The NSA has released a trove of CIA documents related to the hunt for Osama bin Laden both before and after 9/11, and Jordan Michael Smith of Salon thinks they amount to an indictment of the Bush administration's failure to take al-Qaeda seriously enough before the attacks. "Perhaps most damning are the documents showing that the CIA had bin Laden in its cross hairs a full year before 9/11—but didn’t get the funding from the Bush administration White House to take him out or even continue monitoring him."

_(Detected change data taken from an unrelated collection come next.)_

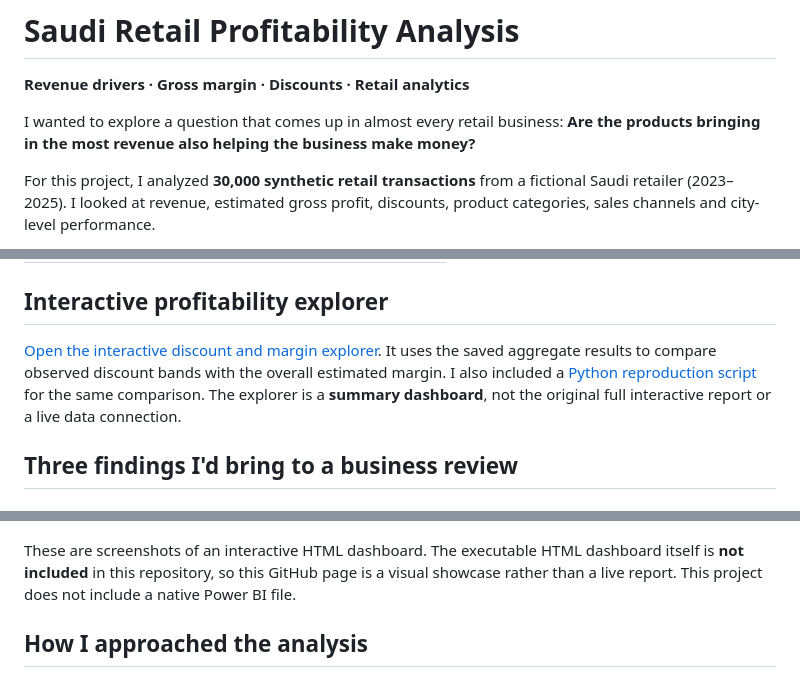
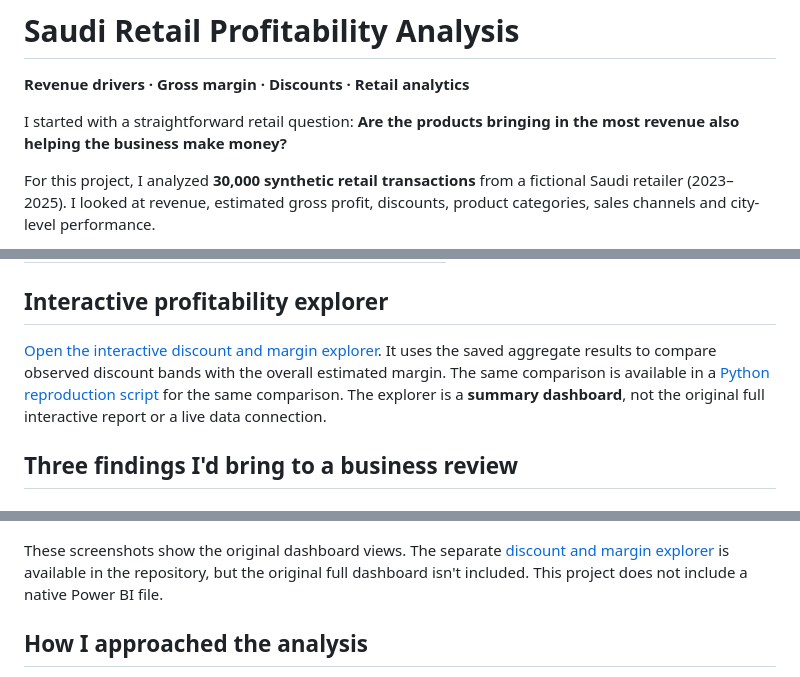
Before and after one commit to AhmedFazil007/saudi-retail-profitability-analysis, a Markdown page: README.md, 3 parts joined by grey strips. GitHub-like rendering.

Commit message:
Refine README into natural first-person portfolio voice

```diff
--- a/README.md
+++ b/README.md
@@ -2,7 +2,7 @@
 
 **Revenue drivers · Gross margin · Discounts · Retail analytics**
 
-I wanted to explore a question that comes up in almost every retail business: **Are the products bringing in the most revenue also helping the business make money?**
+I started with a straightforward retail question: **Are the products bringing in the most revenue also helping the business make money?**
 
 For this project, I analyzed **30,000 synthetic retail transactions** from a fictional Saudi retailer (2023–2025). I looked at revenue, estimated gross profit, discounts, product categories, sales channels and city-level performance.
 
@@ -22,7 +22,7 @@ The figures are simulated. They don't represent an actual retailer or measured b
 
 ## Interactive profitability explorer
 
-[Open the interactive discount and margin explorer](dashboard/index.html). It uses the saved aggregate results to compare observed discount bands with the overall estimated margin. I also included a [Python reproduction script](python/discount_margin_analysis.py) for the same comparison. The explorer is a **summary dashboard**, not the original full interactive report or a live data connection.
+[Open the interactive discount and margin explorer](dashboard/index.html). It uses the saved aggregate results to compare observed discount bands with the overall estimated margin. The same comparison is available in a [Python reproduction script](python/discount_margin_analysis.py) for the same comparison. The explorer is a **summary dashboard**, not the original full interactive report or a live data connection.
 
 ## Three findings I'd bring to a business review
 
@@ -54,7 +54,7 @@ Branch sales contribute about **50.4%** of revenue and e-commerce about **49.6%*
 
 ![Geographic and channel performance](assets/RetailSales-Dashboard_Geographic&Channel-Performance.png)
 
-These are screenshots of an interactive HTML dashboard. The executable HTML dashboard itself is **not included** in this repository, so this GitHub page is a visual showcase rather than a live report. This project does not include a native Power BI file.
+These screenshots show the original dashboard views. The separate [discount and margin explorer](dashboard/index.html) is available in the repository, but the original full dashboard isn't included. This project does not include a native Power BI file.
 
 ## How I approached the analysis
 
```
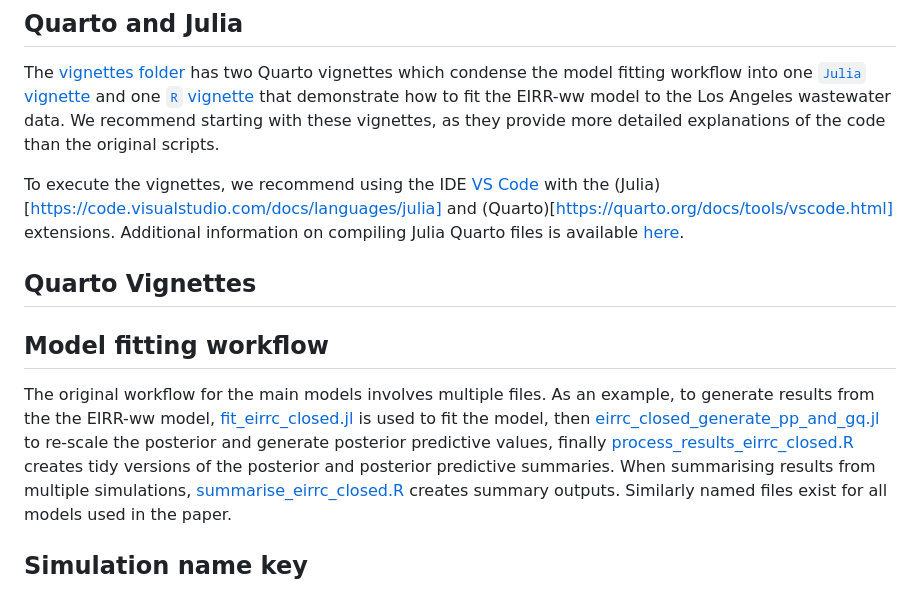
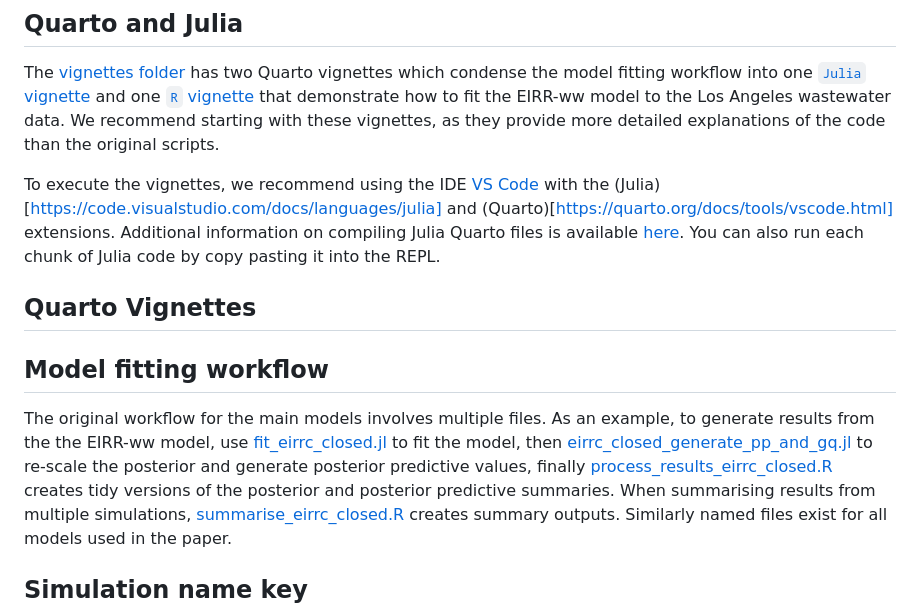
Before and after one commit to igoldsteinh/ww_paper, a Markdown page: README.md, the part around the change. Drawn GitHub-style.

```diff
--- a/README.md
+++ b/README.md
@@ -72,10 +72,11 @@ We recommend starting with these vignettes, as they provide more detailed explan
 
 To execute the vignettes, we recommend using the IDE [VS Code](https://code.visualstudio.com) with the (Julia)[https://code.visualstudio.com/docs/languages/julia] and (Quarto)[https://quarto.org/docs/tools/vscode.html] extensions.
 Additional information on compiling Julia Quarto files is available [here](https://quarto.org/docs/computations/julia.html).
+You can also run each chunk of Julia code by copy pasting it into the REPL.
 
 ## Quarto Vignettes
 ## Model fitting workflow
-The original workflow for the main models involves multiple files. As an example, to generate results from the the EIRR-ww model, [fit_eirrc_closed.jl](https://github.com/igoldsteinh/ww_paper/blob/main/scripts/fit_models/fit_eirrc_closed.jl) is used to fit the model, then [eirrc_closed_generate_pp_and_gq.jl](https://github.com/igoldsteinh/ww_paper/blob/main/scripts/generate_quantities/eirrc_closed_generate_pp_and_gq.jl) to re-scale the posterior and generate posterior predictive values, finally [process_results_eirrc_closed.R](https://github.com/igoldsteinh/ww_paper/blob/main/scripts/process_results/process_results_eirrc_closed.R) creates tidy versions of the posterior and posterior predictive summaries.
+The original workflow for the main models involves multiple files. As an example, to generate results from the the EIRR-ww model, use [fit_eirrc_closed.jl](https://github.com/igoldsteinh/ww_paper/blob/main/scripts/fit_models/fit_eirrc_closed.jl) to fit the model, then [eirrc_closed_generate_pp_and_gq.jl](https://github.com/igoldsteinh/ww_paper/blob/main/scripts/generate_quantities/eirrc_closed_generate_pp_and_gq.jl) to re-scale the posterior and generate posterior predictive values, finally [process_results_eirrc_closed.R](https://github.com/igoldsteinh/ww_paper/blob/main/scripts/process_results/process_results_eirrc_closed.R) creates tidy versions of the posterior and posterior predictive summaries.
 When summarising results from multiple simulations, [summarise_eirrc_closed.R](https://github.com/igoldsteinh/ww_paper/blob/main/scripts/process_results/summarise_eirrc_closed.R) creates summary outputs.
 Similarly named files exist for all models used in the paper.
 
```
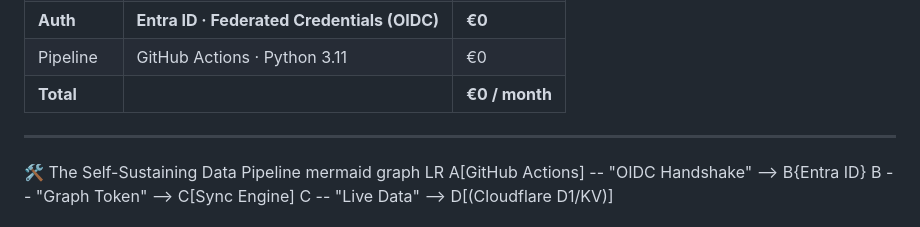
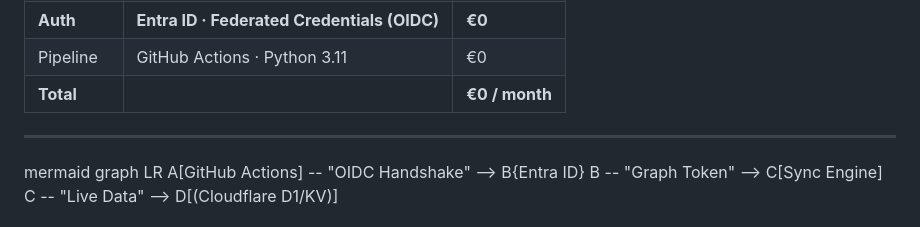
Before and after one commit to arusso-aboutcloud/entra-rolelens, a Markdown page: README.md, the part around the change. Drawn GitHub-style.

Commit message:
Refactor README for clarity and formatting
Removed unnecessary lines and updated pipeline description.

```diff
--- a/README.md
+++ b/README.md
@@ -70,8 +70,6 @@ Instead of using vulnerable static secrets, we use **Workload Identity Federatio
 | **Total** | | **€0 / month** |
 
 ---
-
-🛠️ The Self-Sustaining Data Pipeline
 mermaid
 graph LR
 A[GitHub Actions] -- "OIDC Handshake" --> B{Entra ID}
```
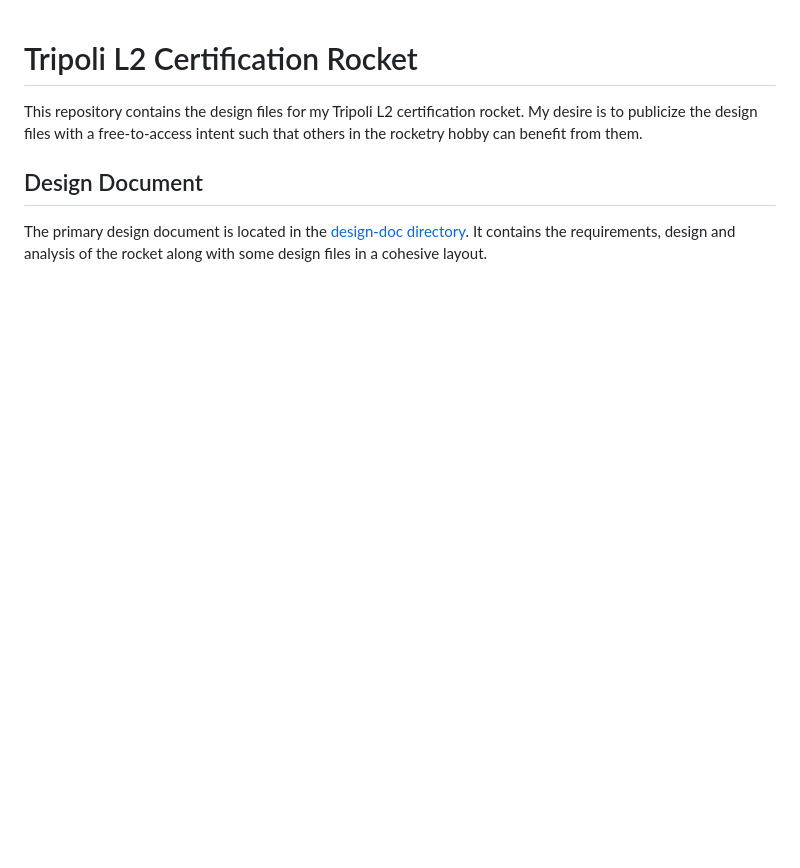
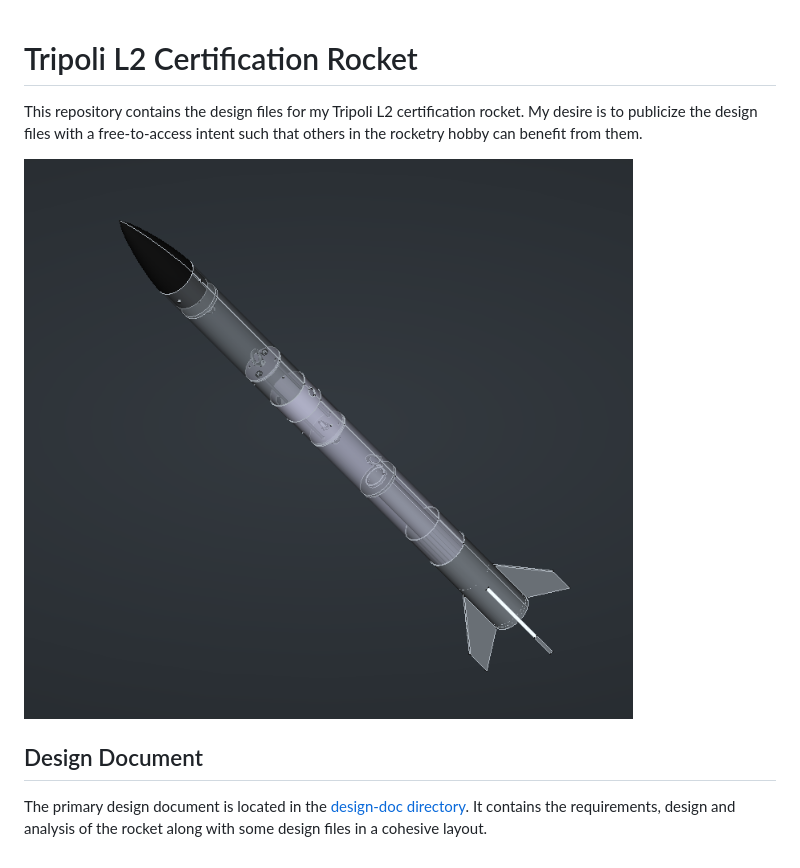
Before and after one commit to linguini1/tripoli-l2, a Markdown page: README.md, the part around the change. GitHub-like rendering; pictures changed too: design-doc/assets/cad-assembly.png (added); blank space fills up the shorter version.

Commit message:
CAD assembly image

```diff
--- a/README.md
+++ b/README.md
@@ -4,6 +4,8 @@ This repository contains the design files for my Tripoli L2 certification
 rocket. My desire is to publicize the design files with a free-to-access intent
 such that others in the rocketry hobby can benefit from them.
 
+![CAD Assembly](./design-doc/assets/cad-assembly.png)
+
 ## Design Document
 
 The primary design document is located in the [design-doc
```
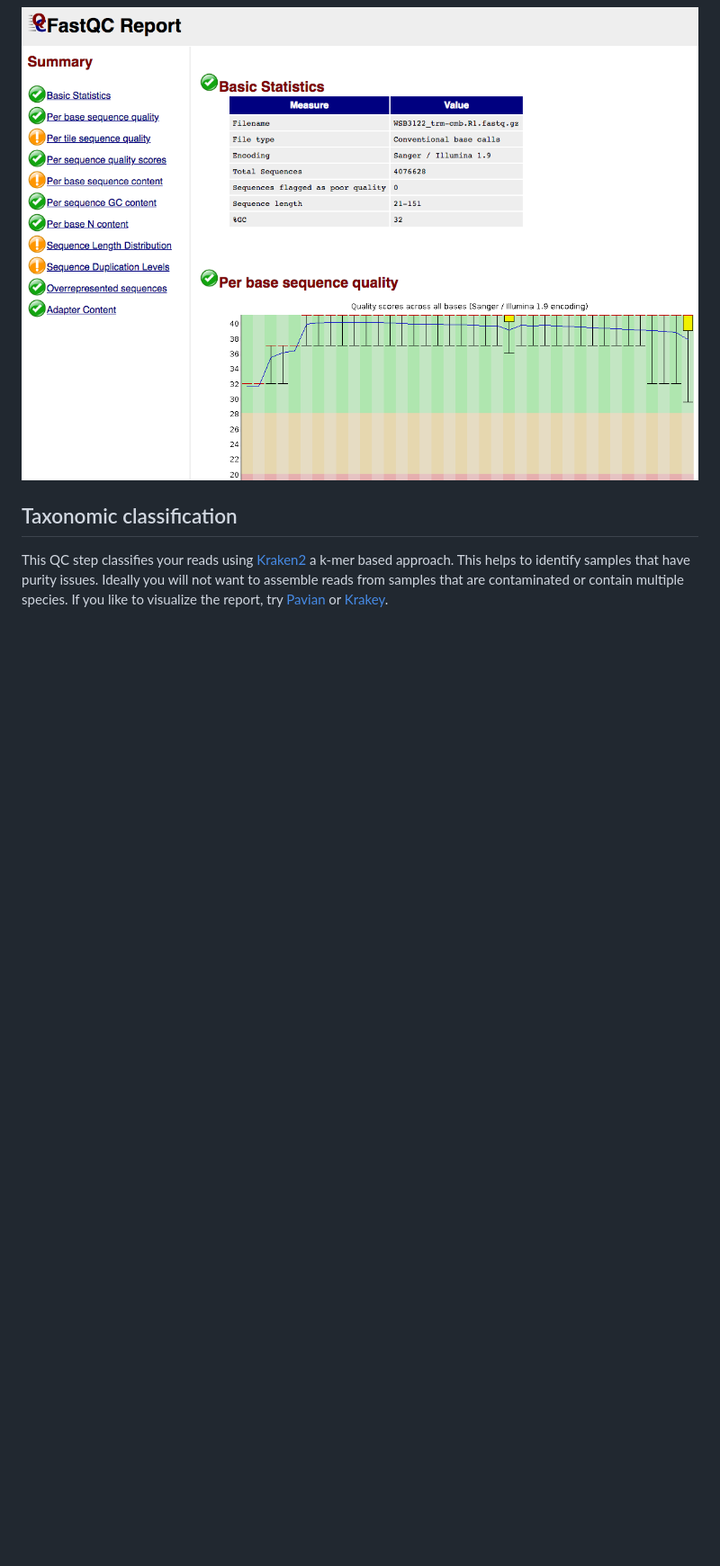
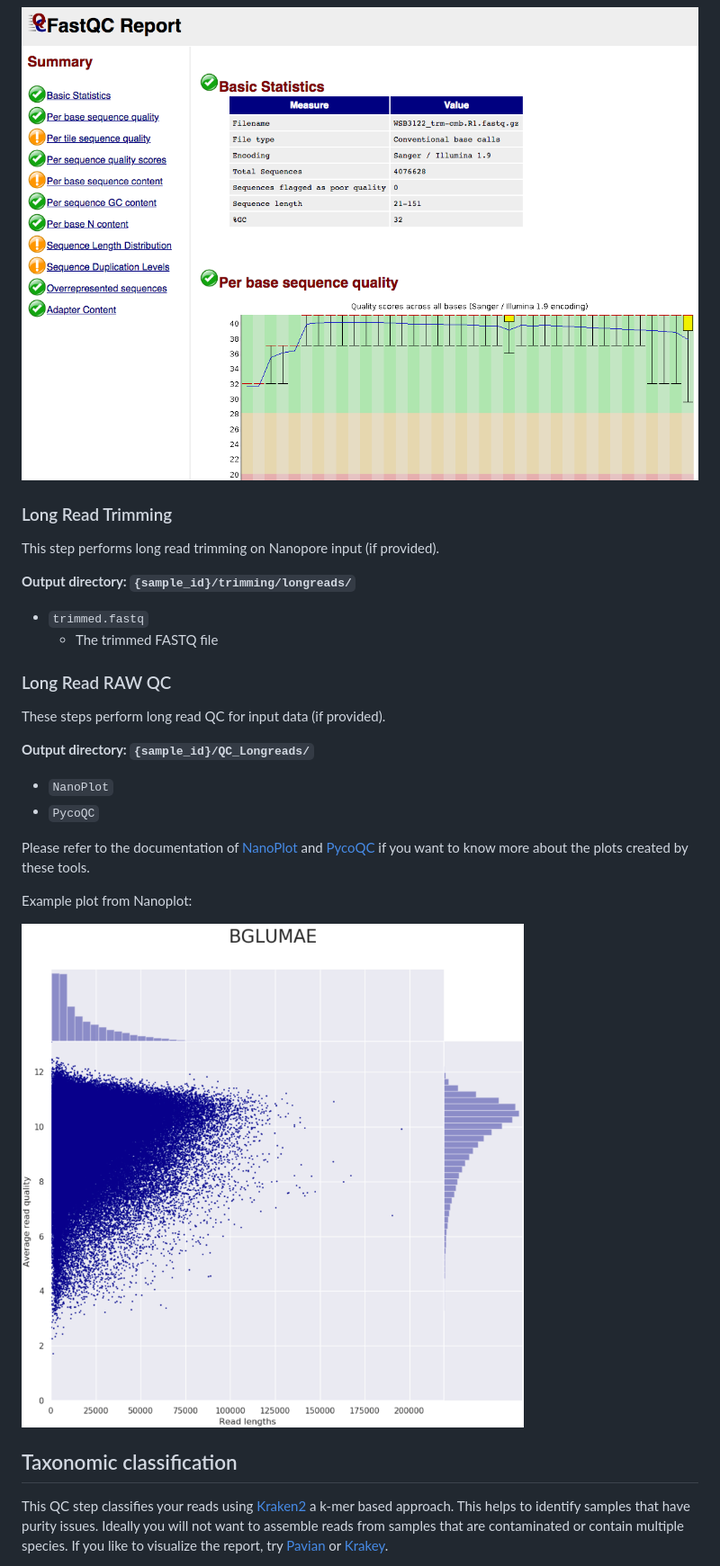
Before and after one commit to nf-core/bacass, a Markdown page: docs/output.md, the part around one of its changes. Shown at 90% size. Rendered like a GitHub page; pictures changed too: docs/images/nanoplot.png (added); blank space fills up the shorter version.

Commit message:
Polish Output Docs

```diff
--- a/docs/output.md
+++ b/docs/output.md
@@ -36,5 +50,29 @@ For further reading and documentation see the [FastQC help](http://www.bioinform
 
 ![FastQC report](images/fastqc.png)
+
+### Long Read Trimming
+
+This step performs long read trimming on Nanopore input (if provided).
+
+**Output directory: `{sample_id}/trimming/longreads/`**
+
+* `trimmed.fastq`
+  * The trimmed FASTQ file
+
+### Long Read RAW QC
+
+These steps perform long read QC for input data (if provided).
+
+**Output directory: `{sample_id}/QC_Longreads/`**
+
+* `NanoPlot`
+* `PycoQC`
+
+Please refer to the documentation of [NanoPlot](https://github.com/wdecoster/NanoPlot) and [PycoQC](https://a-slide.github.io/pycoQC/) if you want to know more about the plots created by these tools.
+
+Example plot from Nanoplot:
+
+![Nanoplot](images/nanoplot.png)
 
 ## Taxonomic classification
 
```
Also changed, not shown: other parts of docs/output.md (+50 -29 lines), 1 other file.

The CIA thought its drones had spotted bin Laden twice in 2000, but it couldn't do more than collect intelligence at that point. The agency requested permission in December 2000 to expand its counterterror program, which was too late for the outgoing Clinton administration to act. "It wasn’t too late for the Bush administration, though," writes Smith. "It just never did." The documents also shore up the notion that the White House got a "truly remarkable amount of warnings" about an imminent attack but failed to move on them, writes Smith. He notes that CIA chief George Tenet didn't speak to President Bush once in August 2001 because the president was on vacation in Texas. Read the full piece here. (Read more NSA stories.)